On a recent trip to the Grange Co-op on S. Pacific Highway in Medford, I visited with Co-op staff member Drew who gave me lots of great ideas.
Soil temperatures are cooling so it’s a great time to plant trees so that their roots can get established and store energy they’re going to need to see them through the winter. In the next six months, they’ll actually get almost a year’s worth of root establishment.
Can you picture one of these Autumn Blaze, Red Point or Japanese Maples in your landscape? Dogwoods and Crape Myrtles show nicely in the fall too.
If you’re going to use a fertilizer, Drew from the Grange Co-op suggests one high in phosphorous that helps with the rooting and budding of plants. You know when you look at fertilizers and they generally have three numbers on them? He referred to these as indications of “up, down and all around.” The first number is the level of Nitrogen that’s in the fertilizer. It encourages leaves, stems and shoots to grow UP…to grow bigger. The second number represents the amount of phosphorous. Phosphorous aids in fruiting and budding. The last number is potassium, or pot ash. This is the “All Around” component that rounds out the fertilizer and assists plants in being healthier all around.

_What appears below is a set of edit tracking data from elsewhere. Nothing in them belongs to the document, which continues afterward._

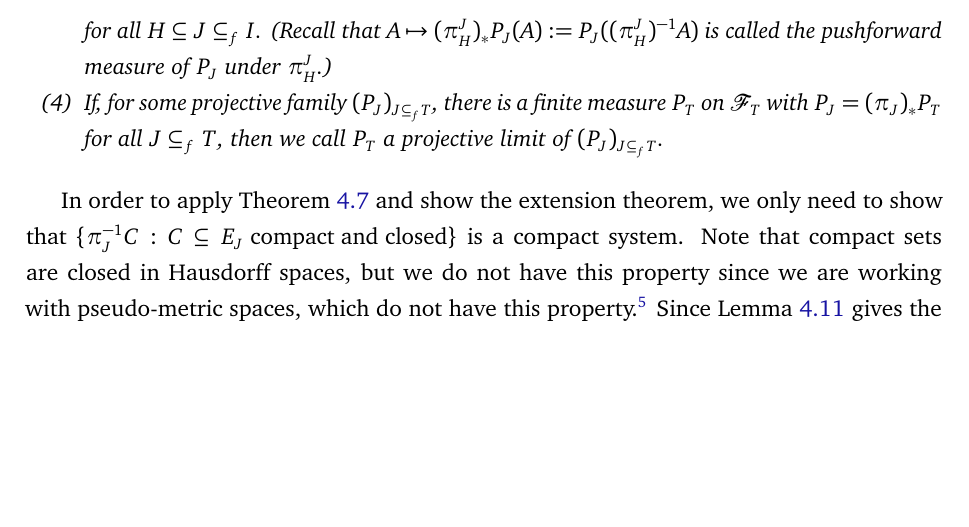
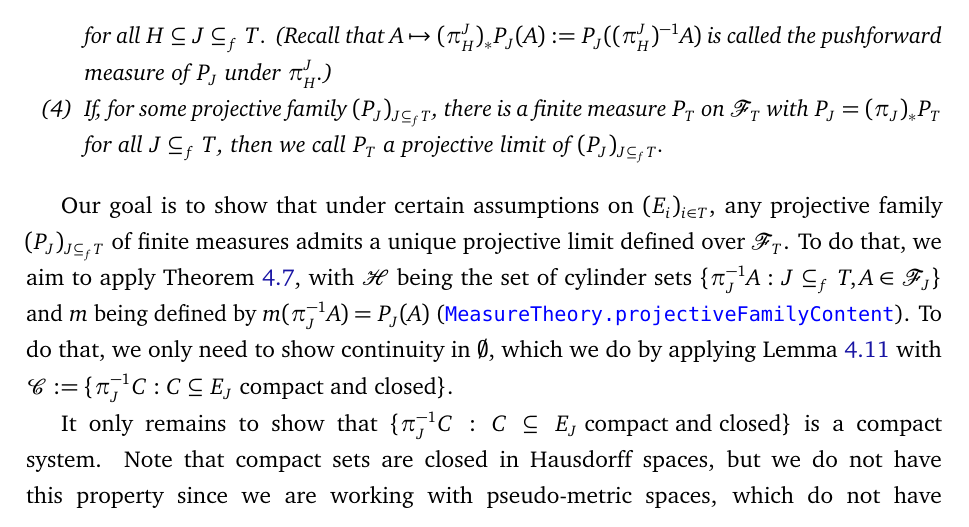
Before and after one commit to RemyDegenne/brownian-motion, a LaTeX document (BM_paper/main.tex): part of page 18 of 42, cut so that both start at the same text, the shorter picture padded with empty space. Compiled offline with pdfLaTeX.

Commit message:
explain more how we get to Kolmogorov extension theorem

```diff
--- a/BM_paper/main.tex
+++ b/BM_paper/main.tex
@@ -515,6 +515,6 @@ We aim to apply Theorems~\ref{T:cara} and~\ref{T:masseind} on product spaces. Th
     measure on $\mathcal F_J$, is called projective if
     $$P_H = (\pi_H^{J})_\ast P_J$$ for all
-    $H\subseteq J \subseteq_f I$. (Recall that $A \mapsto
+    $H\subseteq J \subseteq_f T$. (Recall that $A \mapsto
     (\pi_H^{J})_\ast P_J(A) := P_J((\pi_H^{J})^{-1}A)$
     is called the pushforward measure of $P_J$ under $\pi_H^{J}$.)
   \item If, for some projective family $(P_J)_{J\subseteq_f T}$,
@@ -524,8 +524,9 @@ We aim to apply Theorems~\ref{T:cara} and~\ref{T:masseind} on product spaces. Th
   \end{enumerate}
 \end{definition}
 
-In order to apply Theorem~\ref{T:masseind} and show the extension theorem, we only need to show that $\{\pi_J^{-1} C: C \subseteq E_J \text{ compact and closed}\}$ is a compact system. Note that compact sets are closed in Hausdorff spaces, but we do not have this property since we are working with pseudo-metric spaces, which do not have this property.\footnote{Recall, that a pseudo-metric $r(.,.)$ can have $r(x,y) = 0$ for $x\neq y$, and therefore is not a $T2$-space.}
-Since Lemma~\ref{l:stetigcompact} gives the $\sigma$-additivity of an additive content \mllink{MeasureTheory/Constructions/ProjectiveFamilyContent}{L114-L120}{MeasureTheory.projectiveFamilyContent}, which is defined through the projective family $P$, we have a proof of the Kolmogorov Extension Theorem \kelink{KolmogorovExtension}{L95-L99}{MeasureTheory.projectiveLimitWithWeakestHypotheses}.
+Our goal is to show that under certain assumptions on $(E_i)_{i \in T}$, any projective family $(P_J)_{J \subseteq_f T}$ of finite measures admits a unique projective limit defined over $\mathcal{F}_T$. To do that, we aim to apply Theorem~\ref{T:masseind}, with $\mathcal{H}$ being the set of cylinder sets $\{\pi_J^{-1} A: J \subseteq_f T, A \in \mathcal F_J\}$ and $m$ being defined by $m(\pi_J^{-1} A) = P_J(A)$ (\mllink{MeasureTheory/Constructions/ProjectiveFamilyContent}{L114-L120}{MeasureTheory.projectiveFamilyContent}). To do that, we only need to show continuity in $\emptyset$, which we do by applying Lemma~\ref{l:stetigcompact} with $\mathcal{C} := \{\pi_J^{-1} C: C \subseteq E_J \text{ compact and closed}\}$.
+
+It only remains to show that $\{\pi_J^{-1} C: C \subseteq E_J \text{ compact and closed}\}$ is a compact system. Note that compact sets are closed in Hausdorff spaces, but we do not have this property since we are working with pseudo-metric spaces, which do not have this property.\footnote{Recall, that a pseudo-metric $r(.,.)$ can have $r(x,y) = 0$ for $x\neq y$, and therefore is not a $T2$-space.} With that we have a proof of the Kolmogorov Extension Theorem \kelink{KolmogorovExtension}{L95-L99}{MeasureTheory.projectiveLimitWithWeakestHypotheses}.
 
 \begin{theorem}[Kolmogorov extension]\label{T1}
   For all $t\in T$, let $E_t$ be a second-countable, complete
```
Also changed, not shown: BM_paper/Answers_Report_69.tex (+1 -0 lines), BM_paper/main.tex (2 more changed lines).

Any deciduous shrubs can be planted but again, for curb appeal, I’d go for ones with spectacular fall color like this Burning Bush Euonymus. AVOID the marginally hardy camellias, escallonias, Indian Hawthorne and figs. These need a full year in the ground before going into the cold and freezing months.
Pansies are it! They’ll provide fall and winter color. Mums bloom every fall and sometimes in the spring. It just depends on the weather from year-to-year. Asters are sturdy and drought tolerant.
If you lack patience and appreciate immediate gratification (like me), you may also want to consider planting a potted fruit tree right now. This Scarlett Sentinel Columnar Apple is good to go! Dwarf peach trees, cherries and nectarines are also good choices. All trees can benefit from a good root stimulator that will help the roots get established and the tree to grow faster.
Here’s the breakdown of what to plant now for harvest in late October into the beginning of December (at least, sometimes as late as Christmas):
- Swiss Chard
- Oriental Cabbages (bok choy, for example)
- Pees (plant now through the first of October only)
- Onion starts (for next spring)
I prefer to use the Grange Co-op and other local nurseries to give me pointers because they know the soil and the elements here. For those who prefer to find out information on fall gardening online, a couple of legit resources are the Rogue Valley Gardner and the September Garden Calendar on OSU’s Extension service website. These sites contain suggestions for fall maintenance and clean up, planting and propagation, and pest monitoring and management.
Most of all, have fun with this! I find getting my hands in the dirt to be a huge stress reliever and I LOVE to experience the “fruits of my labor.”